◆ **About this task**: Type out each entry exactly as it appears, but keep every image out.

◆ **Data**:

:::

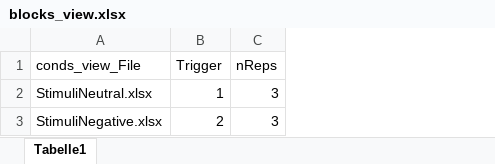
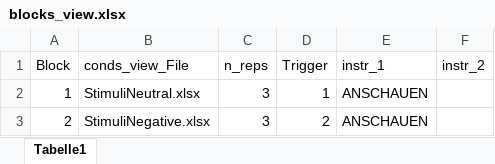
Before and after one commit to ChScheffel/CAD, an Excel workbook: 01_Paradigms/ER-ED/ER_ED/blocks_view.xlsx, sheet Tabelle1, drawn as a sheet; values as stored, in another font and other column widths than the file's, no borders; removed rows and columns are numbered as before the commit, all else as after; the diff names each change by its address in the sheet, - before the commit and + after, or states it on an @@ line.

```diff
--- a/01_Paradigms/ER-ED/ER_ED/blocks_view.xlsx (sheet Tabelle1)
+++ b/01_Paradigms/ER-ED/ER_ED/blocks_view.xlsx (sheet Tabelle1)
+column A (Block), rows 2-3: 1 | 2
+column C (n_reps), rows 2-3: 3 | 3
-column C (nReps), rows 2-3: 3 | 3
+column E (instr_1), rows 2-3: ANSCHAUEN | ANSCHAUEN
+column F (instr_2), empty
```
Also changed, not shown: 01_Paradigms/ER-ED/ER_ED/blocks_reg.xlsx, 3 other files.
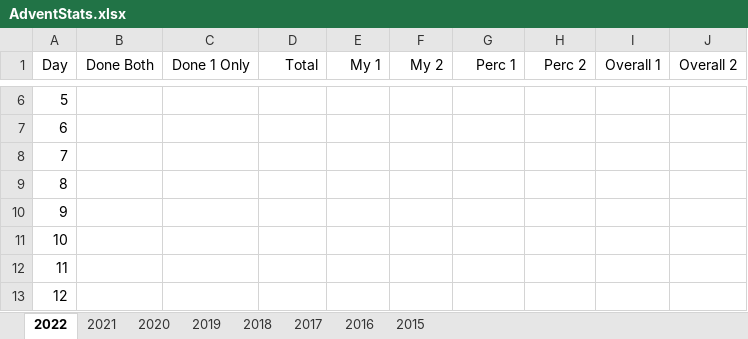
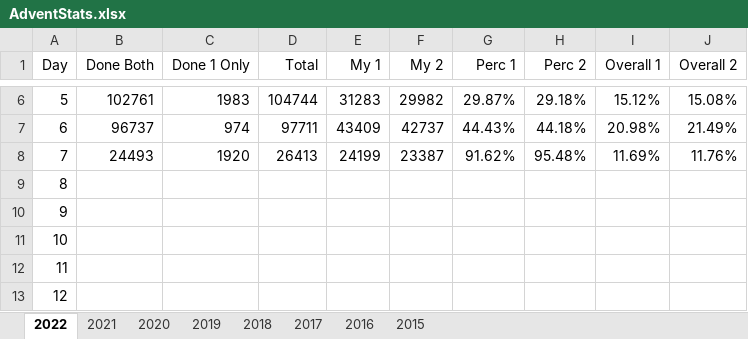
Before and after one commit to andrewscodedump/Advent, an Excel workbook: Documents/AdventStats.xlsx, sheet 2022, drawn as a sheet; only a part is shown, gaps mark what is left out; values as stored, in another font and other column widths than the file's, no borders; conditional formats not drawn; the diff covers the shown part only; the diff names each change by its address in the sheet, - before the commit and + after, or states it on an @@ line.

Commit message:
Done day 7

```diff
--- a/Documents/AdventStats.xlsx (sheet 2022)
+++ b/Documents/AdventStats.xlsx (sheet 2022)
-B6 (Done Both): (empty)
+B6 (Done Both): 102761
-C6 (Done 1 Only): (empty)
+C6 (Done 1 Only): 1983
-D6 (Total): (empty)
+D6 (Total): 104744
-E6 (My 1): (empty)
+E6 (My 1): 31283
-F6 (My 2): (empty)
+F6 (My 2): 29982
-G6 (Perc 1): (empty)
+G6 (Perc 1): 29.87%
-H6 (Perc 2): (empty)
+H6 (Perc 2): 29.18%
-I6 (Overall 1): (empty)
+I6 (Overall 1): 15.12%
-J6 (Overall 2): (empty)
+J6 (Overall 2): 15.08%
-B7 (Done Both): (empty)
+B7 (Done Both): 96737
-C7 (Done 1 Only): (empty)
+C7 (Done 1 Only): 974
-D7 (Total): (empty)
+D7 (Total): 97711
-E7 (My 1): (empty)
+E7 (My 1): 43409
-F7 (My 2): (empty)
+F7 (My 2): 42737
-G7 (Perc 1): (empty)
+G7 (Perc 1): 44.43%
-H7 (Perc 2): (empty)
+H7 (Perc 2): 44.18%
-I7 (Overall 1): (empty)
+I7 (Overall 1): 20.98%
-J7 (Overall 2): (empty)
+J7 (Overall 2): 21.49%
-B8 (Done Both): (empty)
+B8 (Done Both): 24493
-C8 (Done 1 Only): (empty)
+C8 (Done 1 Only): 1920
-D8 (Total): (empty)
+D8 (Total): 26413
-E8 (My 1): (empty)
+E8 (My 1): 24199
-F8 (My 2): (empty)
+F8 (My 2): 23387
-G8 (Perc 1): (empty)
+G8 (Perc 1): 91.62%
-H8 (Perc 2): (empty)
+H8 (Perc 2): 95.48%
-I8 (Overall 1): (empty)
+I8 (Overall 1): 11.69%
-J8 (Overall 2): (empty)
+J8 (Overall 2): 11.76%
```
Also changed, not shown: 28 edited cells elsewhere in this sheet, 7 other files.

:::

◆ **Result of the exercise**:
Before and after one commit to ChScheffel/CAD, an Excel workbook: 01_Paradigms/ER-ED/ER_ED/blocks_view.xlsx, sheet Tabelle1, drawn as a sheet; values as stored, in another font and other column widths than the file's, no borders; removed rows and columns are numbered as before the commit, all else as after; the diff names each change by its address in the sheet, - before the commit and + after, or states it on an @@ line.

```diff
--- a/01_Paradigms/ER-ED/ER_ED/blocks_view.xlsx (sheet Tabelle1)
+++ b/01_Paradigms/ER-ED/ER_ED/blocks_view.xlsx (sheet Tabelle1)
+column A (Block), rows 2-3: 1 | 2
+column C (n_reps), rows 2-3: 3 | 3
-column C (nReps), rows 2-3: 3 | 3
+column E (instr_1), rows 2-3: ANSCHAUEN | ANSCHAUEN
+column F (instr_2), empty
```
Also changed, not shown: 01_Paradigms/ER-ED/ER_ED/blocks_reg.xlsx, 3 other files.
Before and after one commit to andrewscodedump/Advent, an Excel workbook: Documents/AdventStats.xlsx, sheet 2022, drawn as a sheet; only a part is shown, gaps mark what is left out; values as stored, in another font and other column widths than the file's, no borders; conditional formats not drawn; the diff covers the shown part only; the diff names each change by its address in the sheet, - before the commit and + after, or states it on an @@ line.

Commit message:
Done day 7

```diff
--- a/Documents/AdventStats.xlsx (sheet 2022)
+++ b/Documents/AdventStats.xlsx (sheet 2022)
-B6 (Done Both): (empty)
+B6 (Done Both): 102761
-C6 (Done 1 Only): (empty)
+C6 (Done 1 Only): 1983
-D6 (Total): (empty)
+D6 (Total): 104744
-E6 (My 1): (empty)
+E6 (My 1): 31283
-F6 (My 2): (empty)
+F6 (My 2): 29982
-G6 (Perc 1): (empty)
+G6 (Perc 1): 29.87%
-H6 (Perc 2): (empty)
+H6 (Perc 2): 29.18%
-I6 (Overall 1): (empty)
+I6 (Overall 1): 15.12%
-J6 (Overall 2): (empty)
+J6 (Overall 2): 15.08%
-B7 (Done Both): (empty)
+B7 (Done Both): 96737
-C7 (Done 1 Only): (empty)
+C7 (Done 1 Only): 974
-D7 (Total): (empty)
+D7 (Total): 97711
-E7 (My 1): (empty)
+E7 (My 1): 43409
-F7 (My 2): (empty)
+F7 (My 2): 42737
-G7 (Perc 1): (empty)
+G7 (Perc 1): 44.43%
-H7 (Perc 2): (empty)
+H7 (Perc 2): 44.18%
-I7 (Overall 1): (empty)
+I7 (Overall 1): 20.98%
-J7 (Overall 2): (empty)
+J7 (Overall 2): 21.49%
-B8 (Done Both): (empty)
+B8 (Done Both): 24493
-C8 (Done 1 Only): (empty)
+C8 (Done 1 Only): 1920
-D8 (Total): (empty)
+D8 (Total): 26413
-E8 (My 1): (empty)
+E8 (My 1): 24199
-F8 (My 2): (empty)
+F8 (My 2): 23387
-G8 (Perc 1): (empty)
+G8 (Perc 1): 91.62%
-H8 (Perc 2): (empty)
+H8 (Perc 2): 95.48%
-I8 (Overall 1): (empty)
+I8 (Overall 1): 11.69%
-J8 (Overall 2): (empty)
+J8 (Overall 2): 11.76%
```
Also changed, not shown: 28 edited cells elsewhere in this sheet, 7 other files.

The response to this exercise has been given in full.